Responsibility for trust ports rests with the Cabinet Secretary for Transport, Infrastructure and Connectivity Michael Matheson. His minister Paul Wheelhouse (Energy, Connectivity and the Islands) has now responded to the committee. On the issue of accountability, he doesn’t see a problem: “Scottish ministers expect trust ports to operate with reference to the Modern Trust Ports for Scotland: Guidance for Good Governance and our experience is that trust ports across Scotland do this.”
This begs several questions, not least how do ministers know the trust ports are being run according to guidelines?
HMRC issues guidance on how to fill in our tax forms, but doesn’t take our word that we have done it correctly.
How do ministers know trust port boards have not appointed family, friends, business associates or their local darts team members as directors?
They used to know, because under the 1973 act which set up the trust ports, a government minister had to approve the appointment of directors.
But after devolution a legal approach by the CFPA persuaded the then Labour/Lib Dem Scottish Executive that they should be allowed to appoint their own directors without ministerial scrutiny. Other trust ports, including Aberdeen, followed suit.
It appears that at this time, ministers also gave up their right or indeed duty to intervene in a trust port’s activities, if necessary. MSPs never even got an opportunity to debate the changes.
But south of the border the secretary of state for transport still appoints the chairs of the five largest trust ports in England and Wales – Dover, Harwich Haven, Milford Haven, the Port of London Authority and the Port of Tyne and some non-executive directors.
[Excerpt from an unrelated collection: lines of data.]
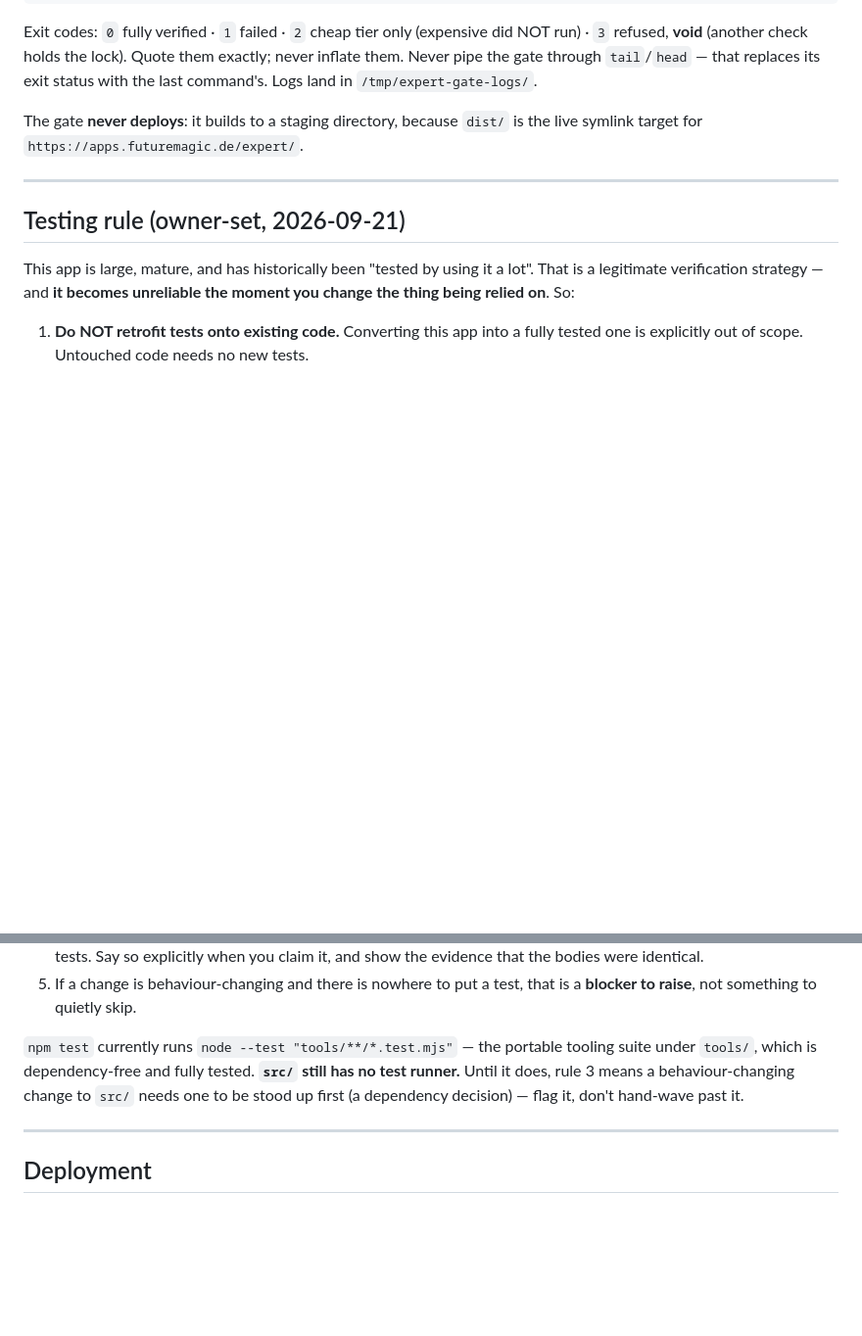
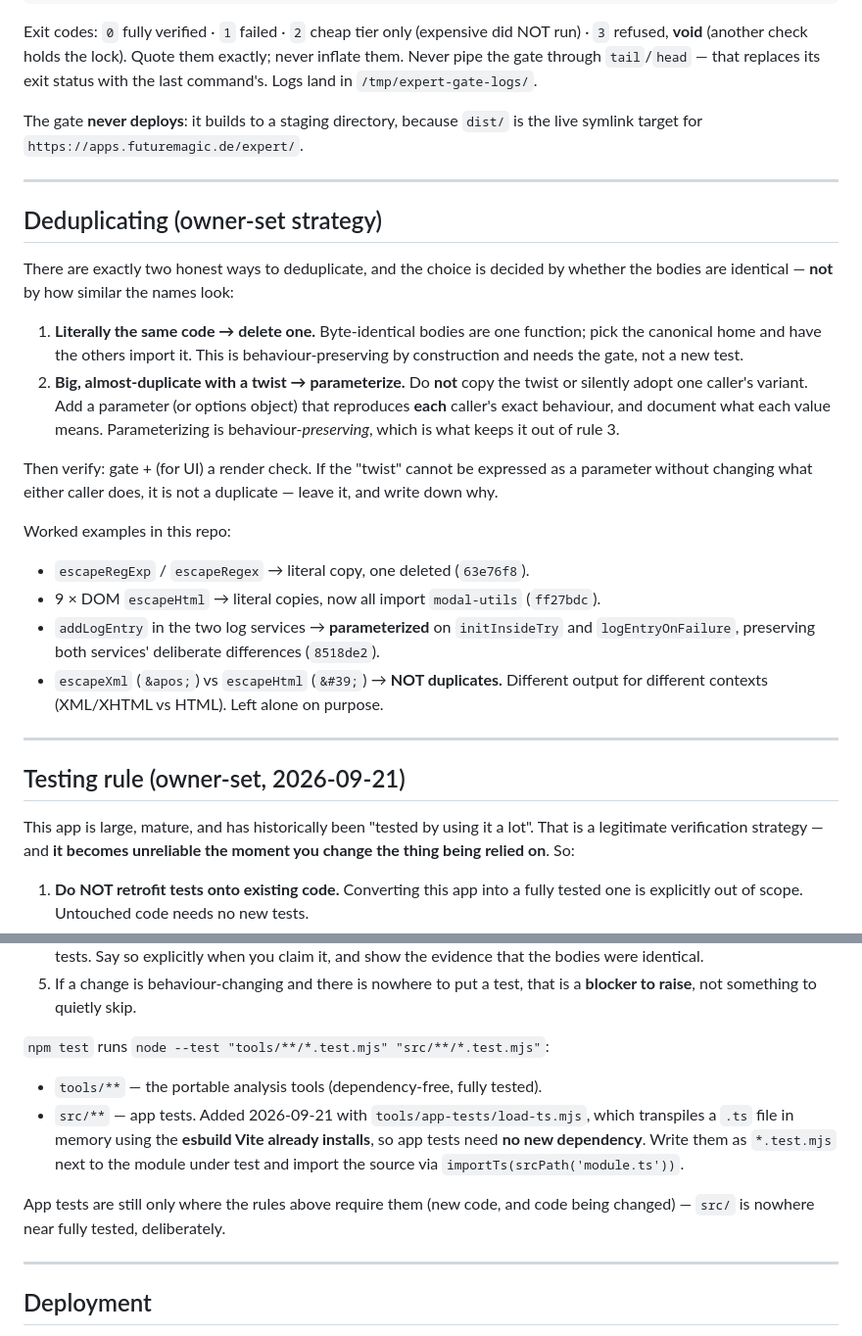
Before and after one commit to ArndRosemeier/Expert, a Markdown page: AGENTS.md, 2 parts joined by grey strips. Shown at 98% size. GitHub-like rendering; blank space fills up the shorter version.

Commit message:
docs: record the owner dedup strategy and the now-working src test harness
Adds the owner's two-way dedup rule as project policy: literal copies are deleted;
large near-duplicates are PARAMETERIZED so each caller keeps its exact behaviour
(parameterizing is behaviour-preserving, which is what keeps it a gate-level refactor
rather than a behaviour change). Includes the worked examples from this repo, and the
explicit counter-example - escapeXml (&apos;) vs escapeHtml (&#39;) are NOT duplicates.

Corrects the testing section: it previously said src/ had no test runner. That is no
longer true - app tests run via tools/app-tests/load-ts.mjs using the esbuild Vite
already installs, so no new dependency, and npm test runs src/**/*.test.mjs too.

```diff
--- a/AGENTS.md
+++ b/AGENTS.md
@@ -29,6 +29,34 @@ live symlink target for `https://apps.futuremagic.de/expert/`.
 
 ---
 
+## Deduplicating (owner-set strategy)
+
+There are exactly two honest ways to deduplicate, and the choice is decided by
+whether the bodies are identical — **not** by how similar the names look:
+
+1. **Literally the same code → delete one.** Byte-identical bodies are one function;
+   pick the canonical home and have the others import it. This is behaviour-preserving
+   by construction and needs the gate, not a new test.
+2. **Big, almost-duplicate with a twist → parameterize.** Do **not** copy the twist or
+   silently adopt one caller's variant. Add a parameter (or options object) that
+   reproduces **each** caller's exact behaviour, and document what each value means.
+   Parameterizing is behaviour-*preserving*, which is what keeps it out of rule 3.
+
+Then verify: gate + (for UI) a render check. If the "twist" cannot be expressed as a
+parameter without changing what either caller does, it is not a duplicate — leave it,
+and write down why.
+
+Worked examples in this repo:
+
+- `escapeRegExp` / `escapeRegex` → literal copy, one deleted (`63e76f8`).
+- 9 × DOM `escapeHtml` → literal copies, now all import `modal-utils` (`ff27bdc`).
+- `addLogEntry` in the two log services → **parameterized** on `initInsideTry` and
+  `logEntryOnFailure`, preserving both services' deliberate differences (`8518de2`).
+- `escapeXml` (`&apos;`) vs `escapeHtml` (`&#39;`) → **NOT duplicates.** Different
+  output for different contexts (XML/XHTML vs HTML). Left alone on purpose.
+
+---
+
 ## Testing rule (owner-set, 2026-09-21)
 
 This app is large, mature, and has historically been "tested by using it a lot". That
@@ -47,10 +75,16 @@ change the thing being relied on**. So:
 5. If a change is behaviour-changing and there is nowhere to put a test, that is a
    **blocker to raise**, not something to quietly skip.
 
-`npm test` currently runs `node --test "tools/**/*.test.mjs"` — the portable tooling
-suite under `tools/`, which is dependency-free and fully tested. **`src/` still has no
-test runner.** Until it does, rule 3 means a behaviour-changing change to `src/` needs
-one to be stood up first (a dependency decision) — flag it, don't hand-wave past it.
+`npm test` runs `node --test "tools/**/*.test.mjs" "src/**/*.test.mjs"`:
+
+- `tools/**` — the portable analysis tools (dependency-free, fully tested).
+- `src/**` — app tests. Added 2026-09-21 with `tools/app-tests/load-ts.mjs`, which
+  transpiles a `.ts` file in memory using the **esbuild Vite already installs**, so
+  app tests need **no new dependency**. Write them as `*.test.mjs` next to the module
+  under test and import the source via `importTs(srcPath('module.ts'))`.
+
+App tests are still only where the rules above require them (new code, and code being
+changed) — `src/` is nowhere near fully tested, deliberately.
 
 ---
 
```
Crucially, if not satisfied with a trust port’s response to a complaint, stakeholders can appeal to the Department for Transport, which still has the power to intervene.
This column has questioned before how it can be right that a body created by a UK act of Parliament to manage a Scottish waterway created by millennia of geological activity is no longer subject to similar democratic accountability.
The changes were not made on the present Scottish Government’s watch, but that of their political opponents. So surely it would be worth ministers, who normally pride themselves in the comparative transparency of government north of the border, asking the same question. At very least members of the rural economy and connectivity committee should do so.
The episode highlighted other significant issues, not least the dysfunctionality of the current devolution arrangements